Output all the data exactly.

-- Opening Marker --

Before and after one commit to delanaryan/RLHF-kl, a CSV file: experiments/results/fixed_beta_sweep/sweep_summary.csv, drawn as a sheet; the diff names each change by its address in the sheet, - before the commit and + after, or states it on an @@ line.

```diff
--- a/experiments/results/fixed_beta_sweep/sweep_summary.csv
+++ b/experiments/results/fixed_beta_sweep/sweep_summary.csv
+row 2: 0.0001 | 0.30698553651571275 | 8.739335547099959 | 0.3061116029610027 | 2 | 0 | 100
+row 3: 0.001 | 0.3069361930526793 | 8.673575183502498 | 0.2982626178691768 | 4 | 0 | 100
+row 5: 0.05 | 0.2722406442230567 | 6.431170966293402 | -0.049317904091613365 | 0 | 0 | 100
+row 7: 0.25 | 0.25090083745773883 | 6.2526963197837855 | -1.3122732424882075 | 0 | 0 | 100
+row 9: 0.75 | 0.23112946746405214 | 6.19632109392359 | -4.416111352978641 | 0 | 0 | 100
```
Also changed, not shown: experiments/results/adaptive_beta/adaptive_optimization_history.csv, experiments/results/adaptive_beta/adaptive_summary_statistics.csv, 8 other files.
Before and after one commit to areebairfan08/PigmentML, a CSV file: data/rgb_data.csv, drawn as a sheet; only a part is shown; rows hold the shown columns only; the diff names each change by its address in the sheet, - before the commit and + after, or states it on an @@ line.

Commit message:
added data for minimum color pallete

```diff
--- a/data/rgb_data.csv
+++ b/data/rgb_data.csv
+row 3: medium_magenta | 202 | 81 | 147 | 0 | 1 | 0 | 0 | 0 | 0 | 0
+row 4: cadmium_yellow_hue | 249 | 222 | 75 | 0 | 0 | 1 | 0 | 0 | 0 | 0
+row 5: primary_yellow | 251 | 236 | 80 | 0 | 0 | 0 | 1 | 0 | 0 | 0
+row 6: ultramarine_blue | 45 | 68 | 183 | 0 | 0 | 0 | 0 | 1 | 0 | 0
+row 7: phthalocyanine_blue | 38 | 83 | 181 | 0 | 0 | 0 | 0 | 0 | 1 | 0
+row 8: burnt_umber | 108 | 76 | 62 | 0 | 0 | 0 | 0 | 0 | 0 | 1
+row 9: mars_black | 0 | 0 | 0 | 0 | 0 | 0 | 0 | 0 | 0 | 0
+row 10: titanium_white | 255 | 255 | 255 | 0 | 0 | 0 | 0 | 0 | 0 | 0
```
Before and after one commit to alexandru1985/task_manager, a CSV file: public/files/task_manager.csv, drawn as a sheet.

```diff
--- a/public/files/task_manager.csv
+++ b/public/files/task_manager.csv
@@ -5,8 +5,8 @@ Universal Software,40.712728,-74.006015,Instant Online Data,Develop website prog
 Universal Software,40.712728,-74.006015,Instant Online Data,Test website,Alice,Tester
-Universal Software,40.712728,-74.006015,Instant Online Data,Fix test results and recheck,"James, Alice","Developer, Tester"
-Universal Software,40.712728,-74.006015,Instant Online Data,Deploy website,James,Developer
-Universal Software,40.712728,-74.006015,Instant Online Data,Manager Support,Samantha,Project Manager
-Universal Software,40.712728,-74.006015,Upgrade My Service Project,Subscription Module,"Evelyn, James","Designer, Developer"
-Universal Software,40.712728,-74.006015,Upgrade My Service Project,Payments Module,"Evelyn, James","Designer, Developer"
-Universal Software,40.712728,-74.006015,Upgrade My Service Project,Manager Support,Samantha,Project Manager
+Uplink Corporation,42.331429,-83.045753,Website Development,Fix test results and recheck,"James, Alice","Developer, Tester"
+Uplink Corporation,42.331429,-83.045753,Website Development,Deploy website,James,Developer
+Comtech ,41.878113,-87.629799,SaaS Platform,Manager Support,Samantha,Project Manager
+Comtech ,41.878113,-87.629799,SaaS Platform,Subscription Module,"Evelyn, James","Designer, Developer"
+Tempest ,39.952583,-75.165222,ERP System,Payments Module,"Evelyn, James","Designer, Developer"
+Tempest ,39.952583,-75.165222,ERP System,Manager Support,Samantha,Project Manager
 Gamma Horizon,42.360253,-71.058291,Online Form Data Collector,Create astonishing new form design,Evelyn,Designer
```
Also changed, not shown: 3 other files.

-- Closing Marker --

* [Task answer]:
Before and after one commit to delanaryan/RLHF-kl, a CSV file: experiments/results/fixed_beta_sweep/sweep_summary.csv, drawn as a sheet; the diff names each change by its address in the sheet, - before the commit and + after, or states it on an @@ line.

```diff
--- a/experiments/results/fixed_beta_sweep/sweep_summary.csv
+++ b/experiments/results/fixed_beta_sweep/sweep_summary.csv
+row 2: 0.0001 | 0.30698553651571275 | 8.739335547099959 | 0.3061116029610027 | 2 | 0 | 100
+row 3: 0.001 | 0.3069361930526793 | 8.673575183502498 | 0.2982626178691768 | 4 | 0 | 100
+row 5: 0.05 | 0.2722406442230567 | 6.431170966293402 | -0.049317904091613365 | 0 | 0 | 100
+row 7: 0.25 | 0.25090083745773883 | 6.2526963197837855 | -1.3122732424882075 | 0 | 0 | 100
+row 9: 0.75 | 0.23112946746405214 | 6.19632109392359 | -4.416111352978641 | 0 | 0 | 100
```
Also changed, not shown: experiments/results/adaptive_beta/adaptive_optimization_history.csv, experiments/results/adaptive_beta/adaptive_summary_statistics.csv, 8 other files.
Before and after one commit to areebairfan08/PigmentML, a CSV file: data/rgb_data.csv, drawn as a sheet; only a part is shown; rows hold the shown columns only; the diff names each change by its address in the sheet, - before the commit and + after, or states it on an @@ line.

Commit message:
added data for minimum color pallete

```diff
--- a/data/rgb_data.csv
+++ b/data/rgb_data.csv
+row 3: medium_magenta | 202 | 81 | 147 | 0 | 1 | 0 | 0 | 0 | 0 | 0
+row 4: cadmium_yellow_hue | 249 | 222 | 75 | 0 | 0 | 1 | 0 | 0 | 0 | 0
+row 5: primary_yellow | 251 | 236 | 80 | 0 | 0 | 0 | 1 | 0 | 0 | 0
+row 6: ultramarine_blue | 45 | 68 | 183 | 0 | 0 | 0 | 0 | 1 | 0 | 0
+row 7: phthalocyanine_blue | 38 | 83 | 181 | 0 | 0 | 0 | 0 | 0 | 1 | 0
+row 8: burnt_umber | 108 | 76 | 62 | 0 | 0 | 0 | 0 | 0 | 0 | 1
+row 9: mars_black | 0 | 0 | 0 | 0 | 0 | 0 | 0 | 0 | 0 | 0
+row 10: titanium_white | 255 | 255 | 255 | 0 | 0 | 0 | 0 | 0 | 0 | 0
```
Before and after one commit to alexandru1985/task_manager, a CSV file: public/files/task_manager.csv, drawn as a sheet.

```diff
--- a/public/files/task_manager.csv
+++ b/public/files/task_manager.csv
@@ -5,8 +5,8 @@ Universal Software,40.712728,-74.006015,Instant Online Data,Develop website prog
 Universal Software,40.712728,-74.006015,Instant Online Data,Test website,Alice,Tester
-Universal Software,40.712728,-74.006015,Instant Online Data,Fix test results and recheck,"James, Alice","Developer, Tester"
-Universal Software,40.712728,-74.006015,Instant Online Data,Deploy website,James,Developer
-Universal Software,40.712728,-74.006015,Instant Online Data,Manager Support,Samantha,Project Manager
-Universal Software,40.712728,-74.006015,Upgrade My Service Project,Subscription Module,"Evelyn, James","Designer, Developer"
-Universal Software,40.712728,-74.006015,Upgrade My Service Project,Payments Module,"Evelyn, James","Designer, Developer"
-Universal Software,40.712728,-74.006015,Upgrade My Service Project,Manager Support,Samantha,Project Manager
+Uplink Corporation,42.331429,-83.045753,Website Development,Fix test results and recheck,"James, Alice","Developer, Tester"
+Uplink Corporation,42.331429,-83.045753,Website Development,Deploy website,James,Developer
+Comtech ,41.878113,-87.629799,SaaS Platform,Manager Support,Samantha,Project Manager
+Comtech ,41.878113,-87.629799,SaaS Platform,Subscription Module,"Evelyn, James","Designer, Developer"
+Tempest ,39.952583,-75.165222,ERP System,Payments Module,"Evelyn, James","Designer, Developer"
+Tempest ,39.952583,-75.165222,ERP System,Manager Support,Samantha,Project Manager
 Gamma Horizon,42.360253,-71.058291,Online Form Data Collector,Create astonishing new form design,Evelyn,Designer
```
Also changed, not shown: 3 other files.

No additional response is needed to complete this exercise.